Work through the records below, line by line, and say how many lines include "words", with nothing else.

Provided entries →
◆ ◆ ◆ ◆

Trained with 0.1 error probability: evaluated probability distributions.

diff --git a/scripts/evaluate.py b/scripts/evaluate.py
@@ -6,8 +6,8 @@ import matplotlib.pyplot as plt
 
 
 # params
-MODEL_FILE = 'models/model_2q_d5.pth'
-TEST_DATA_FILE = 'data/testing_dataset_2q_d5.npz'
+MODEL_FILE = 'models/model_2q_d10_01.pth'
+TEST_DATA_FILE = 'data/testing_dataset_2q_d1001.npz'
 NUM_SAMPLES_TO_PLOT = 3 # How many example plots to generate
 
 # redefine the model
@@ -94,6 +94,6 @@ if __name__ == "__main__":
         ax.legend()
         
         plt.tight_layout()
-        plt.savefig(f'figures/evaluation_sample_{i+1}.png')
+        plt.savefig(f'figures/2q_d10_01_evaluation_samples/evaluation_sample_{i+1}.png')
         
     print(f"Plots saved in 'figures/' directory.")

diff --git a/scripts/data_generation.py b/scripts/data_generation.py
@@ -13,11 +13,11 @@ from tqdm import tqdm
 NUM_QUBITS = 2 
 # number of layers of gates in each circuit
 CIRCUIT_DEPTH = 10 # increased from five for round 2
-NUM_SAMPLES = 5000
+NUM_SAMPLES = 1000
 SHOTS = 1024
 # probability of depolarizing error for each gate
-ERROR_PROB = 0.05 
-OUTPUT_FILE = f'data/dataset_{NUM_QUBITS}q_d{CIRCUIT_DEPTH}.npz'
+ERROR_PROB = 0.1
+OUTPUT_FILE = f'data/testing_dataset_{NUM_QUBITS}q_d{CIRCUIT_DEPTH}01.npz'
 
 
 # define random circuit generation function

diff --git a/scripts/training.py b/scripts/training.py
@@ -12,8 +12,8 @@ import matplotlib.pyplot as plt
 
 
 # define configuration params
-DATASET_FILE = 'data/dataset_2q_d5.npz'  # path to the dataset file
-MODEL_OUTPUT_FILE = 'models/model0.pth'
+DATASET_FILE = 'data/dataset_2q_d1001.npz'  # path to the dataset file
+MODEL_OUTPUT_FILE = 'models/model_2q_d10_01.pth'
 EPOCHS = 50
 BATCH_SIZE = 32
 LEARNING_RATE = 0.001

◆ ◆ ◆ ◆

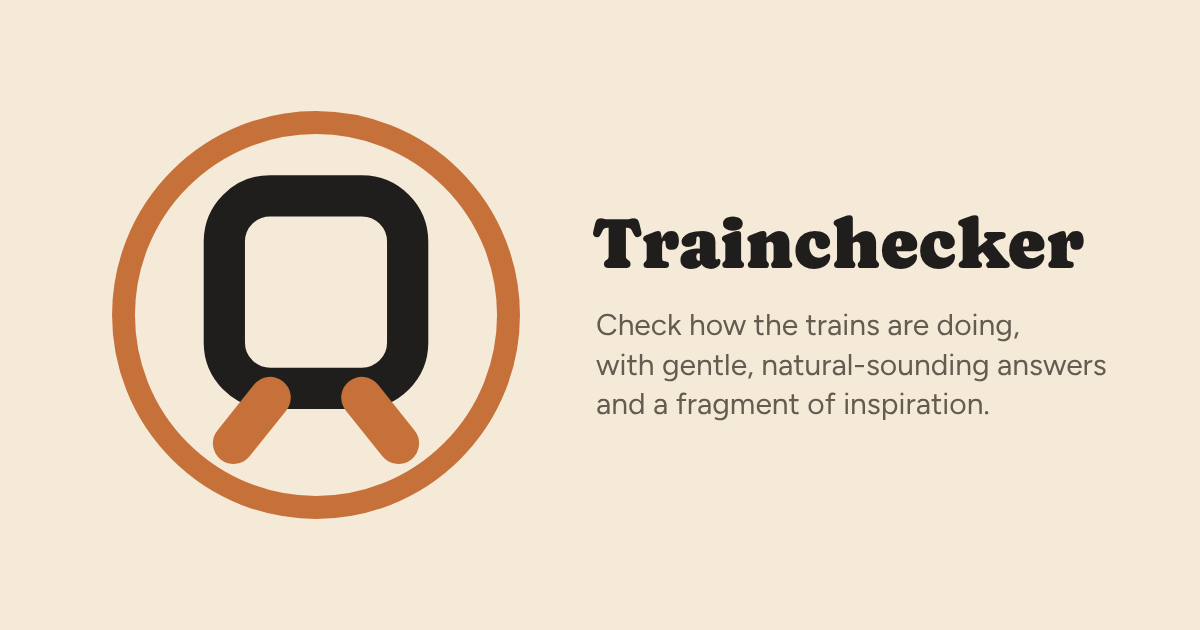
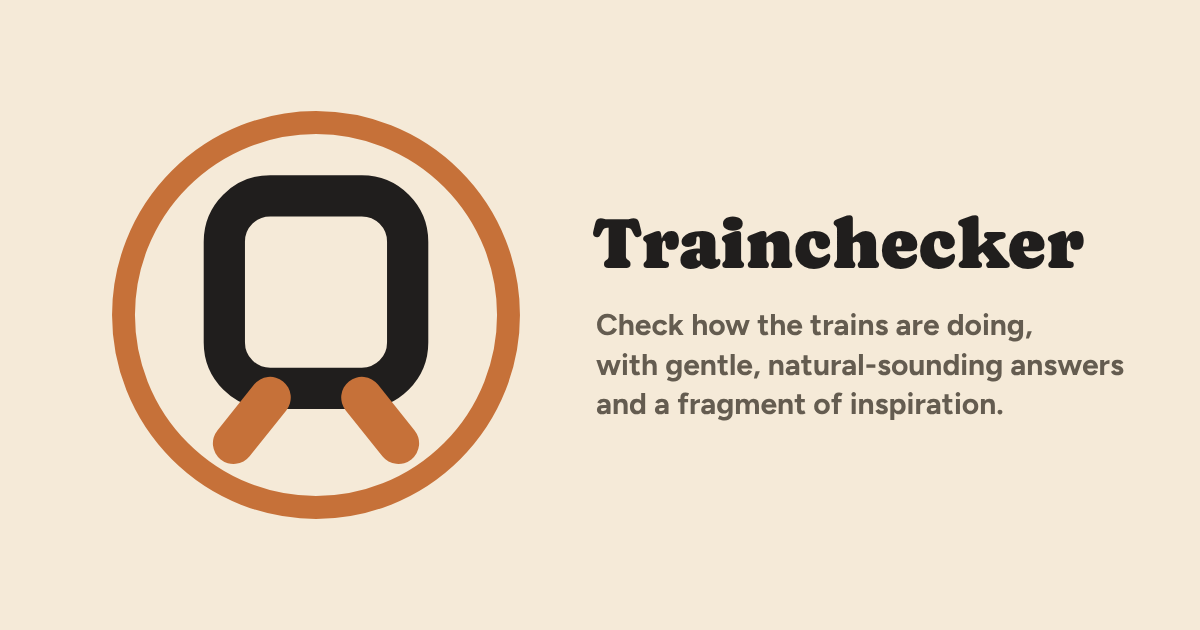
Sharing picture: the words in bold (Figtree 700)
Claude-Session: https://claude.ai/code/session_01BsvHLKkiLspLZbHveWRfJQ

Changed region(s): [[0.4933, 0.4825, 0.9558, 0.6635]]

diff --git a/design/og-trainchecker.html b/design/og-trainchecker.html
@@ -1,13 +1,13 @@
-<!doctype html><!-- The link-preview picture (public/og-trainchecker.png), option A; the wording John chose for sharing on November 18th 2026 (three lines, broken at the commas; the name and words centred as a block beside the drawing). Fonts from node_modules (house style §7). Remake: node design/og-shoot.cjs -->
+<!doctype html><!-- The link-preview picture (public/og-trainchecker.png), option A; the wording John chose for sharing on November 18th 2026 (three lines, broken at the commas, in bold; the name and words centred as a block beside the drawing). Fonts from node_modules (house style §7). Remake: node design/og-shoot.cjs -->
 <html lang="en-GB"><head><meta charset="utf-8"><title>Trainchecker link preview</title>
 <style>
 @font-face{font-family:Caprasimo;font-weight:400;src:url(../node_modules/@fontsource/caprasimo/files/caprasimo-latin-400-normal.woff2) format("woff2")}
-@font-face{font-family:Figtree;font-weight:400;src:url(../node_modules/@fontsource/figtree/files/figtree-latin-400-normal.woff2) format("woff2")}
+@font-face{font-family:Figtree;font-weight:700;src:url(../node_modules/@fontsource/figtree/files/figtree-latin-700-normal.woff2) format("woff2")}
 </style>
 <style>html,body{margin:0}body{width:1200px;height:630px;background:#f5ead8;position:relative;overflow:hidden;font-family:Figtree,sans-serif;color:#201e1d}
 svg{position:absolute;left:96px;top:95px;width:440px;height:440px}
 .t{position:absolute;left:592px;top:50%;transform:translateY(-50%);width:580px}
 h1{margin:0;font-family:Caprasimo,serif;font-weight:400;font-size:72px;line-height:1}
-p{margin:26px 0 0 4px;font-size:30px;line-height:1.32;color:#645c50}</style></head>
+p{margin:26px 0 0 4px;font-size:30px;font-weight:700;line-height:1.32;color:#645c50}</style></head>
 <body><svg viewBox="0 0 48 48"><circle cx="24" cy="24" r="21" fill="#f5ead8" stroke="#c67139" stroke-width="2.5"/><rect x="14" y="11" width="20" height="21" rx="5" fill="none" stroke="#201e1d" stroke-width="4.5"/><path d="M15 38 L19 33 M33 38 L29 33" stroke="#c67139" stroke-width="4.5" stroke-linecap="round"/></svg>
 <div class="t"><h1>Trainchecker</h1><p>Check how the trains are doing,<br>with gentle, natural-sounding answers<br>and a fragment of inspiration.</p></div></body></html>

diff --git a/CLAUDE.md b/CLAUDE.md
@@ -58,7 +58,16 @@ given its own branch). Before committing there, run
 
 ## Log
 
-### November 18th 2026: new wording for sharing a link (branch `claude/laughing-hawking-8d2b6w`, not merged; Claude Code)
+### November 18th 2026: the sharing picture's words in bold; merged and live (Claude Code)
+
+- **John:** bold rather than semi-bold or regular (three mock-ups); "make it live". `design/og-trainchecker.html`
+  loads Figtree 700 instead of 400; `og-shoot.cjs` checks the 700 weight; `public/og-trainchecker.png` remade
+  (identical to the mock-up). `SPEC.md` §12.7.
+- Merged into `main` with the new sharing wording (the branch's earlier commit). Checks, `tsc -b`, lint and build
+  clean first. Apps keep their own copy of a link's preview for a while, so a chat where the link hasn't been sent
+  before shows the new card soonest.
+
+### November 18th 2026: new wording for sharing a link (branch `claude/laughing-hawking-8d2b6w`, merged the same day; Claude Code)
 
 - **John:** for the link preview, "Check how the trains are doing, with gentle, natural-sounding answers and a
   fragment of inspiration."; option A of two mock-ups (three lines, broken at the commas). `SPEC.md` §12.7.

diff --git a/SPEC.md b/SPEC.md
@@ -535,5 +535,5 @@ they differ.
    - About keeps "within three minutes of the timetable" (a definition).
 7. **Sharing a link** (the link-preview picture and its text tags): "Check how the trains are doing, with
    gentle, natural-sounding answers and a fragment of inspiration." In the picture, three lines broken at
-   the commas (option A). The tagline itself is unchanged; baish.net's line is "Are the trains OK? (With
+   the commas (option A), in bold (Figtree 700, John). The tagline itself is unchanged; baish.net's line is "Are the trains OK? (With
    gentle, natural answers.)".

◆ ◆ ◆ ◆

Exercise response → 4